We all love reading in my family - my husband and I are real bookworms. I myself also love books - I buy so many, I wonder if I’ll ever have the time to read all of them in this lifetime. I started buying books for my baby daughter long before she was born. Even before she was able to hold things up, we gave her books so that she could play with them. And she had her own library in her room – of course, she was not...

Hello again! It's good to be back after a short absence - a lot has happened since I last posted and I'll be writing about one those things here. I had the great fortune in June to be at a fabulous conference in lovely Cancun, Mexico. While I was there I was talking about the use of previous knowledge and meaningful learning, and focused in on all the previous knowledge that learners have in English of songs and particularly certain lines of songs. Like a dream come true, the night...

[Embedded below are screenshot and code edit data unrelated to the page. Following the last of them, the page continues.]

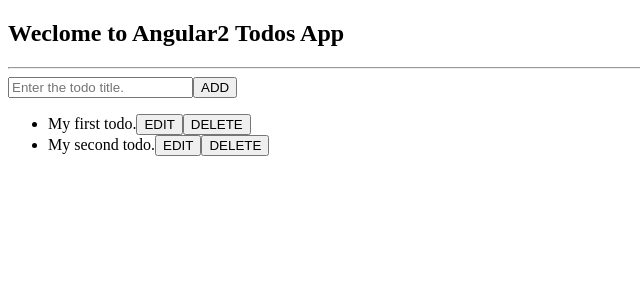
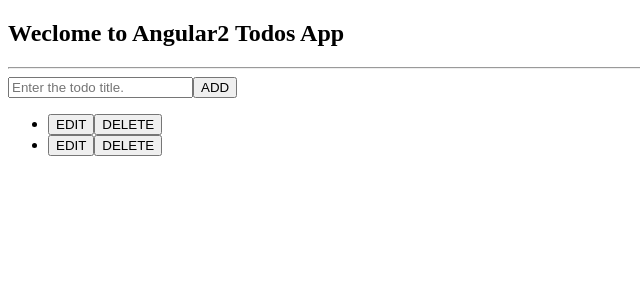
Before and after one commit to nalin-adhikari/angular2-todos, an Angular app: page / in a window 1280 px wide. Shown: the top 300 px of the page, without its empty margins (0-640 px from the left). Built offline with nearby package versions, Linux system fonts and the light colour scheme.

Commit message:
display component updated

```diff
--- a/src/app/components/display/display.component.html
+++ b/src/app/components/display/display.component.html
@@ -1,5 +1,5 @@
 <div>
 	<ul>
-		<li *ngFor="let item of todos">{{item}}<button type="">EDIT</button><button (click)="onDeleteItem(item)">DELETE</button></li>
+		<li *ngFor="let item of todos">{{item.title}}<button type="">EDIT</button><button (click)="onDeleteItem(item.id)">DELETE</button></li>
 	</ul>
 </div>
--- a/src/app/components/display/display.component.ts
+++ b/src/app/components/display/display.component.ts
@@ -1,5 +1,6 @@
 import { Component, OnInit } from '@angular/core';
 import { StoreService } from '../../services/store/store.service';
+import { Todo } from '../../domain/todo';
 
 @Component({
   selector: 'app-display',
@@ -8,7 +9,7 @@ import { StoreService } from '../../services/store/store.service';
 })
 export class DisplayComponent implements OnInit {
 
-	todos: string [];
+	todos: Todo [];
 	storeService: StoreService;
 
   constructor(storeService: StoreService) {
@@ -19,7 +20,7 @@ export class DisplayComponent implements OnInit {
   	this.todos = this.onGetItem();
   }
 
-  onGetItem(): string []{
+  onGetItem(): Todo []{
   	return this.storeService.getTodos();
   }
 
```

Why do we make lists? Jillian Steinhauer  in a 2012 blog post  says "We are a society of listers." In other words, we could all be called "glazomaniacs" according to Dictionary.com which defines "glazomania" as a passion for list-making. We seem to enjoy lists: to-do lists, grocery lists, best-sellers lists, new year resolution lists and blog posts such as "10 BYOD apps for ELT". But why? Umberto Eco in a very interesting interview to Der Spiegel talks about the place of lists in society. He says: "The list is...

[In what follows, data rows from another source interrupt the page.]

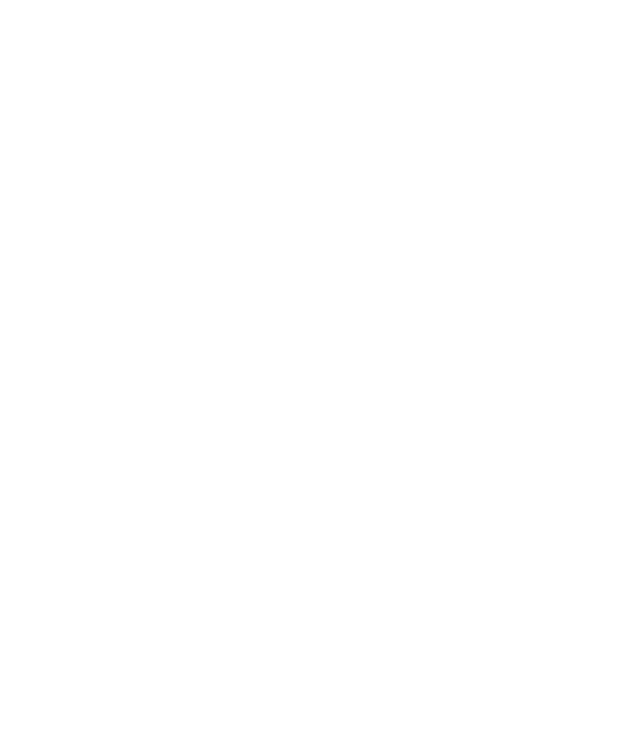
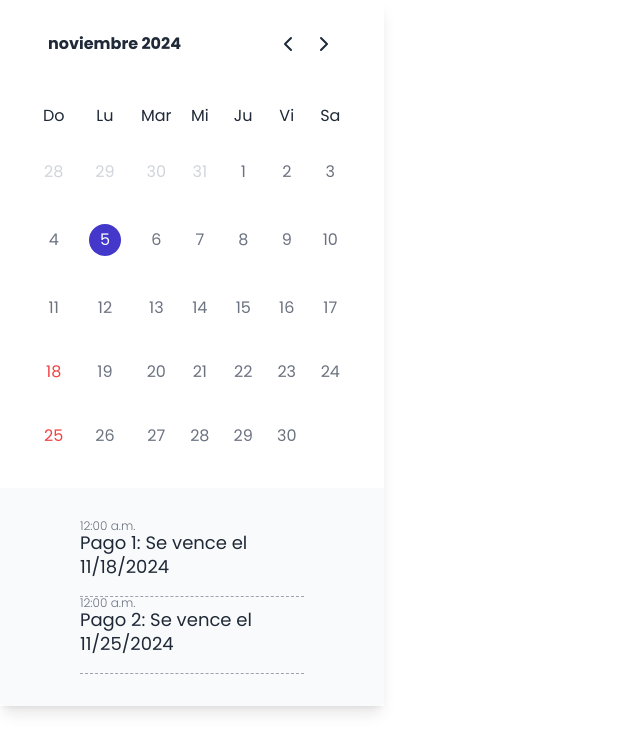
Before and after one commit to metodosformalesds/t6_mfds_2024, a React (Vite) app in the folder llamascoin_ui/: page /calendar in a window 1280 px wide. Before the commit this address had no page. Shown: the top 752 px of the page, without its empty margins (0-640 px from the left). Built offline with nearby package versions, Linux system fonts and the light colour scheme; a web font is replaced by a local one.

Commit message:
realización del calendario
Realización del calendario tomando la fecha actual, obteniendo las fechas de un json para que se vea las

```diff
--- a/llamascoin_ui/package.json
+++ b/llamascoin_ui/package.json
@@ -19,6 +19,7 @@
     "@mui/x-charts": "^7.22.0",
     "@paypal/react-paypal-js": "^8.7.0",
     "axios": "^1.7.7",
+    "dayjs": "^1.11.13",
     "react": "^18.3.1",
     "react-dom": "^18.3.1",
     "react-hook-form": "^7.53.0",
--- a/llamascoin_ui/src/App.jsx
+++ b/llamascoin_ui/src/App.jsx
@@ -9,6 +9,7 @@
 import HomePage from "./pages/HomePage";
 import { AuthProvider } from "./context/AuthContext";
 import AboutUs from "./pages/AboutUs";
+import Calendar from "./components/calendar"
 const App = () => {
   return (
     <AuthProvider>
@@ -21,6 +22,7 @@
         <Route path="/subscription" element={<Subscription />} />
         <Route path="/terms-and-conditions" element={<TermsAndConditions />} />
         <Route path="/about" element={<AboutUs/>}/>
+        <Route path="/calendar" element={<Calendar/>}/>
       </Routes>
     </Router>
   </AuthProvider>
--- a/llamascoin_ui/src/components/Navbar.jsx
+++ b/llamascoin_ui/src/components/Navbar.jsx
@@ -61,6 +61,9 @@
           </a>
           <a href="/subscription" className="text-sm font-semibold leading-8 text-white">
             ¿Quieres prestar dinero?
+          </a>
+          <a href="/calendar" className="text-sm font-semibold leading-8 text-white">
+            Calendario
           </a>
         </PopoverGroup>
         <div className="hidden lg:flex lg:flex-1 lg:justify-end">
--- /dev/null
+++ b/llamascoin_ui/src/components/calendar.jsx
@@ -0,0 +1,233 @@
+import React, { useState } from 'react';
+import dayjs from 'dayjs';
+import 'dayjs/locale/es'; // Importar el idioma español
+
+// Establecer el idioma a español
+dayjs.locale('es');
+const Calendar = () => {
+  const [currentDate, setCurrentDate] = useState(dayjs());
+  const today = dayjs(); // Día actual
+
+  // Datos de pagos
+  const payments = [
+    {
+      id: 1,
+      number_of_pay: 1,
+      date_to_pay: '2024-11-18',
+      paid: false,
+      paid_on_time: null,
+      active_loan: 1,
+    },
+    {
+      id: 2,
+      number_of_pay: 2,
+      date_to_pay: '2024-11-25',
+      paid: false,
+      paid_on_time: null,
+      active_loan: 1,
+    },
+    {
+      id: 3,
+      number_of_pay: 3,
+      date_to_pay: '2024-12-02',
+      paid: false,
+      paid_on_time: null,
+      active_loan: 1,
+    },
+    {
+        "id": 4,
+        "number_of_pay": 4,
+        "date_to_pay": "2024-12-09",
+        "paid": false,
+        "paid_on_time": null,
+        "active_loan": 1
+    },
+    {
+        "id": 5,
+        "number_of_pay": 5,
+        "date_to_pay": "2024-12-16",
+        "paid": false,
+        "paid_on_time": null,
+        "active_loan": 1
+    },
+    {
+        "id": 6,
+        "number_of_pay": 6,
+        "date_to_pay": "2024-12-23",
+        "paid": false,
+        "paid_on_time": null,
+        "active_loan": 1
+    },
+    {
+        "id": 7,
+        "number_of_pay": 7,
+        "date_to_pay": "2024-12-30",
+        "paid": false,
+        "paid_on_time": null,
+        "active_loan": 1
+    },
+    {
+        "id": 8,
+        "number_of_pay": 8,
+        "date_to_pay": "2025-01-06",
+        "paid": false,
+        "paid_on_time": null,
+        "active_loan": 1
+    },
+    {
+        "id": 9,
+        "number_of_pay": 9,
+        "date_to_pay": "2025-01-13",
+        "paid": false,
+        "paid_on_time": null,
+        "active_loan": 1
+    },
+    {
+        "id": 10,
+        "number_of_pay": 10,
+        "date_to_pay": "2025-01-20",
+        "paid": false,
+        "paid_on_time": null,
+        "active_loan": 1
+    },
+  ];
+
+  // Función para mover al mes anterior
+  const handlePreviousMonth = () => {
+    setCurrentDate(currentDate.subtract(1, 'month'));
+  };
+
+  // Función para mover al mes siguiente
+  const handleNextMonth = () => {
+    setCurrentDate(currentDate.add(1, 'month'));
+  };
+
+  // Generar las fechas del calendario del mes actual
+  const generateCalendar = () => {
+    const startOfMonth = currentDate.startOf('month');
+    const endOfMonth = currentDate.endOf('month');
+    const startDate = startOfMonth.startOf('week');
+    const endDate = endOfMonth.endOf('week');
+
+    let days = [];
+    let day = startDate;
+
+    // Generamos todos los días del mes actual, incluso los días que no pertenecen a este mes
+    while (day.isBefore(endDate, 'day')) {
+      days.push(day);
+      day = day.add(1, 'day');
+    }
+    return days;
+  };
+
+  const days = generateCalendar();
+
+  // Función para verificar si un día tiene un pago programado
+  const isPaymentDue = (day) => {
+    return payments.some((payment) => day.isSame(dayjs(payment.date_to_pay), 'day'));
+  };
+
+  return (
+    <div className="max-w-sm w-full shadow-lg">
+      {/* Header con botones de navegación */}
+      <div className="md:p-8 p-5 dark:bg-gray-800 bg-white rounded-t">
+        <div className="px-4 flex items-center justify-between">
+          <span className="text-base font-bold dark:text-gray-100 text-gray-800">
+            {currentDate.format('MMMM YYYY')}
+          </span>
+          <div className="flex items-center">
+            <button onClick={handlePreviousMonth} className="text-gray-800 dark:text-gray-100">
+              <svg xmlns="http://www.w3.org/2000/svg" viewBox="0 0 24 24" width="24" height="24" fill="none" stroke="currentColor" strokeWidth="2" strokeLinecap="round" strokeLinejoin="round">
+                <path d="M15 18l-6-6 6-6" />
+              </svg>
+            </button>
+            <button onClick={handleNextMonth} className="ml-3 text-gray-800 dark:text-gray-100">
+              <svg xmlns="http://www.w3.org/2000/svg" viewBox="0 0 24 24" width="24" height="24" fill="none" stroke="currentColor" strokeWidth="2" strokeLinecap="round" strokeLinejoin="round">
+                <path d="M9 18l6-6-6-6" />
+              </svg>
+            </button>
+          </div>
+        </div>
+
+        {/* Tabla con los días del mes */}
+        <div className="flex items-center justify-between pt-12 overflow-x-auto">
+          <table className="w-full">
+            <thead>
+              <tr>
+                {['Do', 'Lu', 'Mar', 'Mi', 'Ju', 'Vi', 'Sa'].map((day) => (
+                  <th key={day}>
+                    <div className="w-full flex justify-center">
+                      <p className="text-base font-medium text-center text-gray-800 dark:text-gray-100">
+                        {day}
+                      </p>
+                    </div>
+                  </th>
+                ))}
+              </tr>
+            </thead>
+            <tbody>
+              {Array.from({ length: Math.ceil(days.length / 7) }, (_, i) => (
+                <tr key={i}>
+                  {days.slice(i * 7, i * 7 + 7).map((day, idx) => (
+                    <td key={idx} className="pt-6">
+                      <div className="px-2 py-2 cursor-pointer flex w-full justify-center">
+                        {day.isSame(today, 'day') ? (
+                          // Día actual
+                          <div className="w-full h-full">
+                            <div className="flex items-center justify-center w-full rounded-full cursor-pointer">
+                              <a
+                                role="link"
+                                tabIndex="0"
+                                className="focus:outline-none focus:ring-2 focus:ring-offset-2 focus:ring-indigo-700 focus:bg-indigo-500 hover:bg-indigo-500 text-base w-8 h-8 flex items-center justify-center font-medium text-white bg-indigo-700 rounded-full"
+                              >
+                                {day.format('D')}
+                              </a>
+                            </div>
+                          </div>
+                        ) : (
+                          // Días normales
+                          <p
+                            className={`text-base ${day.isSame(currentDate, 'month') ? 'text-gray-500 dark:text-gray-100' : 'text-gray-300'} ${isPaymentDue(day) ? 'text-red-500' : ''}`}
+                          >
+                            {day.format('D')}
+                          </p>
+                        )}
+                      </div>
+                    </td>
+                  ))}
+                </tr>
+              ))}
+            </tbody>
+          </table>
+        </div>
+      </div>
+
+      {/* Recordatorios de pagos */}
+      <div className="md:py-8 py-5 md:px-16 px-5 dark:bg-gray-700 bg-gray-50 rounded-b">
+        <div className="px-4">
+          {payments.filter((payment) => currentDate.isSame(dayjs(payment.date_to_pay), 'month')).map((payment) => (
+            <div key={payment.id} className="border-b pb-4 border-gray-400 border-dashed">
+              <p className="text-xs font-light leading-3 text-gray-500 dark:text-gray-300">
+                {new Date(payment.date_to_pay).toLocaleString('es-US', {
+                  hour: '2-digit',
+                  minute: '2-digit',
+                  hour12: true,
+                })}
+              </p>
+              <a
+                tabIndex="0"
+                className="focus:outline-none text-lg font-medium leading-5 text-gray-800 dark:text-gray-100 mt-2"
+              >
+                Pago {payment.number_of_pay}: Se vence el{' '}
+                {new Date(payment.date_to_pay).toLocaleDateString()}
+              </a>
+
+            </div>
+          ))}
+        </div>
+      </div>
+    </div>
+  );
+};
+
+export default Calendar;
```
Also changed, not shown: 1 other file (tests, documents, lock files or other folders).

  The challenge of being a non-native English speaker in a native English speaking world I recently came across EFL teacher James Taylor's blog post about NNESTs' struggle to be respected as English teachers by students and employers. In his guest blog post, James lists a number of advantages of being a NNEST over a being a NEST. Wow! I'd never given much thought to the issue of NNESTs (non-native English speaking teachers opposed to NESTs -- native English speaking teachers), and yet I have belonged to this group most...

June has arrived and with it the end of the first academic semester of the year. This period comes with mixed feelings, feeling of duty fulfilled for a term well worked, but also a kind of uncertainty whether or not the groups will remain the same for the following term. In regular schools, enrolments are compulsory as well as taking the whole course, but in Private Language Schools [PLSs], as they are “free courses” as called in  Brazil, there is no obligation to attend the whole course. So, back...

I must have mentioned before on this blog that I teach adolescents in their last year of High School. Needless to say, this is a period of great anxiety as most of them intend to go to university and now have to choose a career. It is the time when most of them realise that their days of “automatic pilot” - in which they simply progress from one grade to another - are over and that making a decision based on the question What do I want to...

In a previous post, I discussed about the importance of technology invisibility in the classroom. According to Lehman (2010), technology should be : Ubiquitous = available all the time. Necessary = used when necessary. Invisible = a natural procedure. Another author who thinks likewise is Bax (2011). The author coined the term "normalisation" to address the issue of technology in language education. He states that technology should be normalised to serve its real purpose in education. But, what is normalisation? I'll give an example: have you ever heard technophobes saying "No,...

Trying to respond to a high demand for English instruction, English schools pop up  everywhere, without a proper control from the government in relation to  the educational background of the teachers  who will work in such schools.  Called  “cursos livres” by the Ministry of Education, they are not part of the regular school system, which means they don’t follow any specific regulations . Since there is no criterium regarding the teaching of English in preschools and day care centers, a theoretical background is many times substituted by the  teachers’...

I was supposed to have published this post on May the 01st. As I knew I was going to be in João Pessoa for the 14th BRAZ-TESOL International Conference, I really wanted my post to be about teacher development – mainly about attending conferences. I had even read some articles and blog posts on it in order to find inspiration for my post (“Teacher Development belongs to Teachers” by Willy C. Cardoso, “Attending Conferences” by James Taylor, “7 things about reflecting on conference presentations” by Willy C. Cardoso, “Teachers...